If your computer is getting slower, one of the things that helps is to shut down programs running in the background. We use TUT, (“The Ultimate Troubleshooter”) to check up on those. This costs $29, from .

In a recent check, Bob found 46 programs running the background of his Windows XP computer. He stopped the five worst offenders (the ones using the most memory and processor time), which still left 41. That seems like a ton, but actually it’s pretty normal. The TUT program informs you about whether a program running in the background is part of normal operations or not; these are color-coded with “safe” and “not safe” readings.

Joy had 57 programs running in the background of her Vista computer, many of them having something to do with Apple’s iPod and Adobe’s Creative Suite 3. Since both the Creative Suite and the iPod are seldom being used, she removed them from the Start menu. Other pointless programs were from Apple’s QuickTime, Google’s toolbar, and a “LeapTag” browser assistant we installed for testing and forgot to remove. The TUT program informed her she had only 37 percent of the computer’s memory available for other tasks. And for a while her CPU usage was 100 percent. Time to get out the axe.
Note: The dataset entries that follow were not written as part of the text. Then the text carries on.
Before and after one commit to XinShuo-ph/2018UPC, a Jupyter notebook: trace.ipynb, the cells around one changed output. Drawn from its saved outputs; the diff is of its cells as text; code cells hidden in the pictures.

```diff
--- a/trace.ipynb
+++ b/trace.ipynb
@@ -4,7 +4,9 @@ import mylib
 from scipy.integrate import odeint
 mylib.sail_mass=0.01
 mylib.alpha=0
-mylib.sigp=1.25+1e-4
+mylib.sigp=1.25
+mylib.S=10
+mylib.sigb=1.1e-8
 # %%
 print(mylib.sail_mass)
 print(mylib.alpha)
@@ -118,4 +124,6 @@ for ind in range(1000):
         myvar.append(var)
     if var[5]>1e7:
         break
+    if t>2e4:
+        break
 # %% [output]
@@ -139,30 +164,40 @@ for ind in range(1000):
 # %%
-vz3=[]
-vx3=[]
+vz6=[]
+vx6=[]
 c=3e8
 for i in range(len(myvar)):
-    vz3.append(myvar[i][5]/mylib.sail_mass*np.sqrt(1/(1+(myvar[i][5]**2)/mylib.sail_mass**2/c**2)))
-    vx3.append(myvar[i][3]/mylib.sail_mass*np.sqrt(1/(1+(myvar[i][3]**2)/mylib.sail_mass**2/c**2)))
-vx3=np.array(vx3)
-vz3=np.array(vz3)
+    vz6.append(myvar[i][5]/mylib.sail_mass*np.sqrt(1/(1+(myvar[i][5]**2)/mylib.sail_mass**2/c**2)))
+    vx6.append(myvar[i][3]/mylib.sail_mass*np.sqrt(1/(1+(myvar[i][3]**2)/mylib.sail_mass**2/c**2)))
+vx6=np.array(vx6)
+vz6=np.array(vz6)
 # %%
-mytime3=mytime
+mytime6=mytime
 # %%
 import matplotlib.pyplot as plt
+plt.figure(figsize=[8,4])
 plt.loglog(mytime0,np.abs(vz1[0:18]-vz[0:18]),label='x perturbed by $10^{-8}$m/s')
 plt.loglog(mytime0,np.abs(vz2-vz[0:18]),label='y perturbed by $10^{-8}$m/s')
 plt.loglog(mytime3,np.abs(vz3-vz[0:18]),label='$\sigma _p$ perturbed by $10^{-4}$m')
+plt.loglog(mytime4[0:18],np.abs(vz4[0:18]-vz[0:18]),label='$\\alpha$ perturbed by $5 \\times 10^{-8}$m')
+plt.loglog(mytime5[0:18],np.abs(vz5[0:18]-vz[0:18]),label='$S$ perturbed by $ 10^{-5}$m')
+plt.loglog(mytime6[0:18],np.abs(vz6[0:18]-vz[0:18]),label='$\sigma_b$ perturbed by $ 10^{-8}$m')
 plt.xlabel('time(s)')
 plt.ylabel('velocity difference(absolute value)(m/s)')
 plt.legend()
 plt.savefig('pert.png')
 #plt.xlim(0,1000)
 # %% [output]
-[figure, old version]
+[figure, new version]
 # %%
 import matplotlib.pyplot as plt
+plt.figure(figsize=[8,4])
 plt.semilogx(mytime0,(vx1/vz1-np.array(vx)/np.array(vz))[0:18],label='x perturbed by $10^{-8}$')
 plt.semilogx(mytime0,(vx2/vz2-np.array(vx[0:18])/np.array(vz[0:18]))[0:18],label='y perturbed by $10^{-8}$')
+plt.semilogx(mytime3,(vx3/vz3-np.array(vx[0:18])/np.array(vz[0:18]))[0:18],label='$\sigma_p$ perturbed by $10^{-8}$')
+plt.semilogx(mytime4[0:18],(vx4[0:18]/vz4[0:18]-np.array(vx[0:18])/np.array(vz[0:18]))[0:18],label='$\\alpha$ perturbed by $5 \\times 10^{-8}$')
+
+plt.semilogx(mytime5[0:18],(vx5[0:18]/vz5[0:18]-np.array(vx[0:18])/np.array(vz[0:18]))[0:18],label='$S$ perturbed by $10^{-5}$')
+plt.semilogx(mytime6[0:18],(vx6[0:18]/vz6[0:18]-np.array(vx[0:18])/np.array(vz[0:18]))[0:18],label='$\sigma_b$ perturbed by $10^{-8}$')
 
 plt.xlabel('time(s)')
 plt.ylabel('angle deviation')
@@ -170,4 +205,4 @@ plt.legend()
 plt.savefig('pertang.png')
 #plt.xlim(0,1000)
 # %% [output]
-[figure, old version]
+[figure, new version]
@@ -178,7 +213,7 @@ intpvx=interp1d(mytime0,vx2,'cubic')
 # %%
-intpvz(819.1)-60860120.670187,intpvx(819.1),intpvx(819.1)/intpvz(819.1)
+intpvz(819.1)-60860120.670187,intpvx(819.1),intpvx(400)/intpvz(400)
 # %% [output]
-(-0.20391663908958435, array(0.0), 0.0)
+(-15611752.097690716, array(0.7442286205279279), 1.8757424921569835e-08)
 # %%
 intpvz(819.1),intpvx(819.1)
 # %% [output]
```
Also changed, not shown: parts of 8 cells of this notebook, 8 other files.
If you don’t own TUT, you can use Windows Task Manager to see what’s running in the background. Hold down the “CTRL”, “ALT”, and “DELETE” keys in that order to launch the task manager. Then click the “process” tab, highlight a process on the list and choose “end process–” if you can figure out what that process is doing.

The nice thing about TUT is that it provides a description of the running programs (though sometimes it doesn’t recognize a program) and tells you whether or not it’s wasting the computer’s time and yours. If you want to kill the worst offenders, you can click on the “Tasks” tab at the top of the TUT screen and remove them. If you’re worried about removing them, you can choose “suspend,” which does just it sounds like, and reactivate them when you think you need them. This is a new feature. The new TUT also launches faster, works with Vista and removes bits and pieces left behind after you uninstall a program.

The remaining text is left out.